Retyping the records exactly is the whole task.
─── Study material ───
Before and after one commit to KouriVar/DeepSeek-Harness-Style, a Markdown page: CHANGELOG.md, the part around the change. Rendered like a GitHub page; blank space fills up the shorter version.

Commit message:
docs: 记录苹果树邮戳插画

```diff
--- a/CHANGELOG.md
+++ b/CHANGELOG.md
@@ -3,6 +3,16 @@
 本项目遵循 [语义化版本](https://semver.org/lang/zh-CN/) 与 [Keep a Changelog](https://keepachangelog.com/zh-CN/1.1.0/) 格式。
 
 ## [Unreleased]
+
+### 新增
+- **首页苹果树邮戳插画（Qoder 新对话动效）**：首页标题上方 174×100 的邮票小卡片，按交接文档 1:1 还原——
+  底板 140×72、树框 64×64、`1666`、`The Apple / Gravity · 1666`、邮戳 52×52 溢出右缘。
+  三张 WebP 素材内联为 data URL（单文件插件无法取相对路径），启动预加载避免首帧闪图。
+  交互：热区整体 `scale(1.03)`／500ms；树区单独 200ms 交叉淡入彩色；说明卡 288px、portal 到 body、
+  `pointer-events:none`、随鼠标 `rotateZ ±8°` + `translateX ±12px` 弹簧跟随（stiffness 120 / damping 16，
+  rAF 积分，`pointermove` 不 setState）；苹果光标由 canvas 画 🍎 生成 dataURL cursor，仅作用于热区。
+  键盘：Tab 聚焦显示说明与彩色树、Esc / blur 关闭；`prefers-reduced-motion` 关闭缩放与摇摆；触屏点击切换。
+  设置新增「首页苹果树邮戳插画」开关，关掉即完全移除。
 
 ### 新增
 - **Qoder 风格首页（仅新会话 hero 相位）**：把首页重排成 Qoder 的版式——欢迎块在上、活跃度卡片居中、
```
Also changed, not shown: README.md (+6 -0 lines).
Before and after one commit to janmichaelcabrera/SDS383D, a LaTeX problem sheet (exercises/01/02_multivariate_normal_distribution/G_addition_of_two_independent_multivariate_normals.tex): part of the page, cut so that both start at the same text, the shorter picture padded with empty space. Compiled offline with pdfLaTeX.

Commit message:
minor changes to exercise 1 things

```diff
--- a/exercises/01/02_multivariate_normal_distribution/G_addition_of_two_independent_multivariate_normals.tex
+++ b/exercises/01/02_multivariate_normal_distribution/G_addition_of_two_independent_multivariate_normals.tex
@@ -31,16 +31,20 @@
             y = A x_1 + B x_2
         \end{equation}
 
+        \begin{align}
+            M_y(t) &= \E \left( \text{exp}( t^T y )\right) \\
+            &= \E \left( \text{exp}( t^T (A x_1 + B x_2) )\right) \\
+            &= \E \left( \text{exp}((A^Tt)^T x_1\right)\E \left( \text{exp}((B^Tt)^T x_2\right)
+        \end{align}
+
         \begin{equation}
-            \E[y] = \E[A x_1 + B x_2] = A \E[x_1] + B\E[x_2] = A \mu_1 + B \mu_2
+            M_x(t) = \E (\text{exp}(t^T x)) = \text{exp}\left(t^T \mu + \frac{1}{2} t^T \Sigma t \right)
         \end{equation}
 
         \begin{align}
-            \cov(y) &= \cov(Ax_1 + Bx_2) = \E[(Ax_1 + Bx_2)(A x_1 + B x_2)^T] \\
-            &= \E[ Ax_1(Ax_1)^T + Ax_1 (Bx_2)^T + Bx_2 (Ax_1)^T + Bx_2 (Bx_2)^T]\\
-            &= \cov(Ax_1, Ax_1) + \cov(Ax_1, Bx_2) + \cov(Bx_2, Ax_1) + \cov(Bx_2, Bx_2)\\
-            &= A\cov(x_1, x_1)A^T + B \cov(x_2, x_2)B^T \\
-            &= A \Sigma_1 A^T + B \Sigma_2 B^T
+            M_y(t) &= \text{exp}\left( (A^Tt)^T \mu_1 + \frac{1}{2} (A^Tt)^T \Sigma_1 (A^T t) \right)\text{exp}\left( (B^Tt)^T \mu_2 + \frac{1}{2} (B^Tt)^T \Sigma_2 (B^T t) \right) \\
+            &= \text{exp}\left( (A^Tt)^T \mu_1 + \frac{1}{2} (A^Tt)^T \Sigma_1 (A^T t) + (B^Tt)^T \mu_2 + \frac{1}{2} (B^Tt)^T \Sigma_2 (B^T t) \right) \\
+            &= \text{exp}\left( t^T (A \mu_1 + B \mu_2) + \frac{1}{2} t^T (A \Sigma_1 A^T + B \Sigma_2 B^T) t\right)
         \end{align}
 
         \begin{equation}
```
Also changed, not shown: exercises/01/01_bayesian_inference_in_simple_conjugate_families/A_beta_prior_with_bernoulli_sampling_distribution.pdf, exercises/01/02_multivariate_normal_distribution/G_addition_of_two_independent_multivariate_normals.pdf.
───
**Completed exercise:**
Before and after one commit to KouriVar/DeepSeek-Harness-Style, a Markdown page: CHANGELOG.md, the part around the change. Rendered like a GitHub page; blank space fills up the shorter version.

Commit message:
docs: 记录苹果树邮戳插画

```diff
--- a/CHANGELOG.md
+++ b/CHANGELOG.md
@@ -3,6 +3,16 @@
 本项目遵循 [语义化版本](https://semver.org/lang/zh-CN/) 与 [Keep a Changelog](https://keepachangelog.com/zh-CN/1.1.0/) 格式。
 
 ## [Unreleased]
+
+### 新增
+- **首页苹果树邮戳插画（Qoder 新对话动效）**：首页标题上方 174×100 的邮票小卡片，按交接文档 1:1 还原——
+  底板 140×72、树框 64×64、`1666`、`The Apple / Gravity · 1666`、邮戳 52×52 溢出右缘。
+  三张 WebP 素材内联为 data URL（单文件插件无法取相对路径），启动预加载避免首帧闪图。
+  交互：热区整体 `scale(1.03)`／500ms；树区单独 200ms 交叉淡入彩色；说明卡 288px、portal 到 body、
+  `pointer-events:none`、随鼠标 `rotateZ ±8°` + `translateX ±12px` 弹簧跟随（stiffness 120 / damping 16，
+  rAF 积分，`pointermove` 不 setState）；苹果光标由 canvas 画 🍎 生成 dataURL cursor，仅作用于热区。
+  键盘：Tab 聚焦显示说明与彩色树、Esc / blur 关闭；`prefers-reduced-motion` 关闭缩放与摇摆；触屏点击切换。
+  设置新增「首页苹果树邮戳插画」开关，关掉即完全移除。
 
 ### 新增
 - **Qoder 风格首页（仅新会话 hero 相位）**：把首页重排成 Qoder 的版式——欢迎块在上、活跃度卡片居中、
```
Also changed, not shown: README.md (+6 -0 lines).
Before and after one commit to janmichaelcabrera/SDS383D, a LaTeX problem sheet (exercises/01/02_multivariate_normal_distribution/G_addition_of_two_independent_multivariate_normals.tex): part of the page, cut so that both start at the same text, the shorter picture padded with empty space. Compiled offline with pdfLaTeX.

Commit message:
minor changes to exercise 1 things

```diff
--- a/exercises/01/02_multivariate_normal_distribution/G_addition_of_two_independent_multivariate_normals.tex
+++ b/exercises/01/02_multivariate_normal_distribution/G_addition_of_two_independent_multivariate_normals.tex
@@ -31,16 +31,20 @@
             y = A x_1 + B x_2
         \end{equation}
 
+        \begin{align}
+            M_y(t) &= \E \left( \text{exp}( t^T y )\right) \\
+            &= \E \left( \text{exp}( t^T (A x_1 + B x_2) )\right) \\
+            &= \E \left( \text{exp}((A^Tt)^T x_1\right)\E \left( \text{exp}((B^Tt)^T x_2\right)
+        \end{align}
+
         \begin{equation}
-            \E[y] = \E[A x_1 + B x_2] = A \E[x_1] + B\E[x_2] = A \mu_1 + B \mu_2
+            M_x(t) = \E (\text{exp}(t^T x)) = \text{exp}\left(t^T \mu + \frac{1}{2} t^T \Sigma t \right)
         \end{equation}
 
         \begin{align}
-            \cov(y) &= \cov(Ax_1 + Bx_2) = \E[(Ax_1 + Bx_2)(A x_1 + B x_2)^T] \\
-            &= \E[ Ax_1(Ax_1)^T + Ax_1 (Bx_2)^T + Bx_2 (Ax_1)^T + Bx_2 (Bx_2)^T]\\
-            &= \cov(Ax_1, Ax_1) + \cov(Ax_1, Bx_2) + \cov(Bx_2, Ax_1) + \cov(Bx_2, Bx_2)\\
-            &= A\cov(x_1, x_1)A^T + B \cov(x_2, x_2)B^T \\
-            &= A \Sigma_1 A^T + B \Sigma_2 B^T
+            M_y(t) &= \text{exp}\left( (A^Tt)^T \mu_1 + \frac{1}{2} (A^Tt)^T \Sigma_1 (A^T t) \right)\text{exp}\left( (B^Tt)^T \mu_2 + \frac{1}{2} (B^Tt)^T \Sigma_2 (B^T t) \right) \\
+            &= \text{exp}\left( (A^Tt)^T \mu_1 + \frac{1}{2} (A^Tt)^T \Sigma_1 (A^T t) + (B^Tt)^T \mu_2 + \frac{1}{2} (B^Tt)^T \Sigma_2 (B^T t) \right) \\
+            &= \text{exp}\left( t^T (A \mu_1 + B \mu_2) + \frac{1}{2} t^T (A \Sigma_1 A^T + B \Sigma_2 B^T) t\right)
         \end{align}
 
         \begin{equation}
```
Also changed, not shown: exercises/01/01_bayesian_inference_in_simple_conjugate_families/A_beta_prior_with_bernoulli_sampling_distribution.pdf, exercises/01/02_multivariate_normal_distribution/G_addition_of_two_independent_multivariate_normals.pdf.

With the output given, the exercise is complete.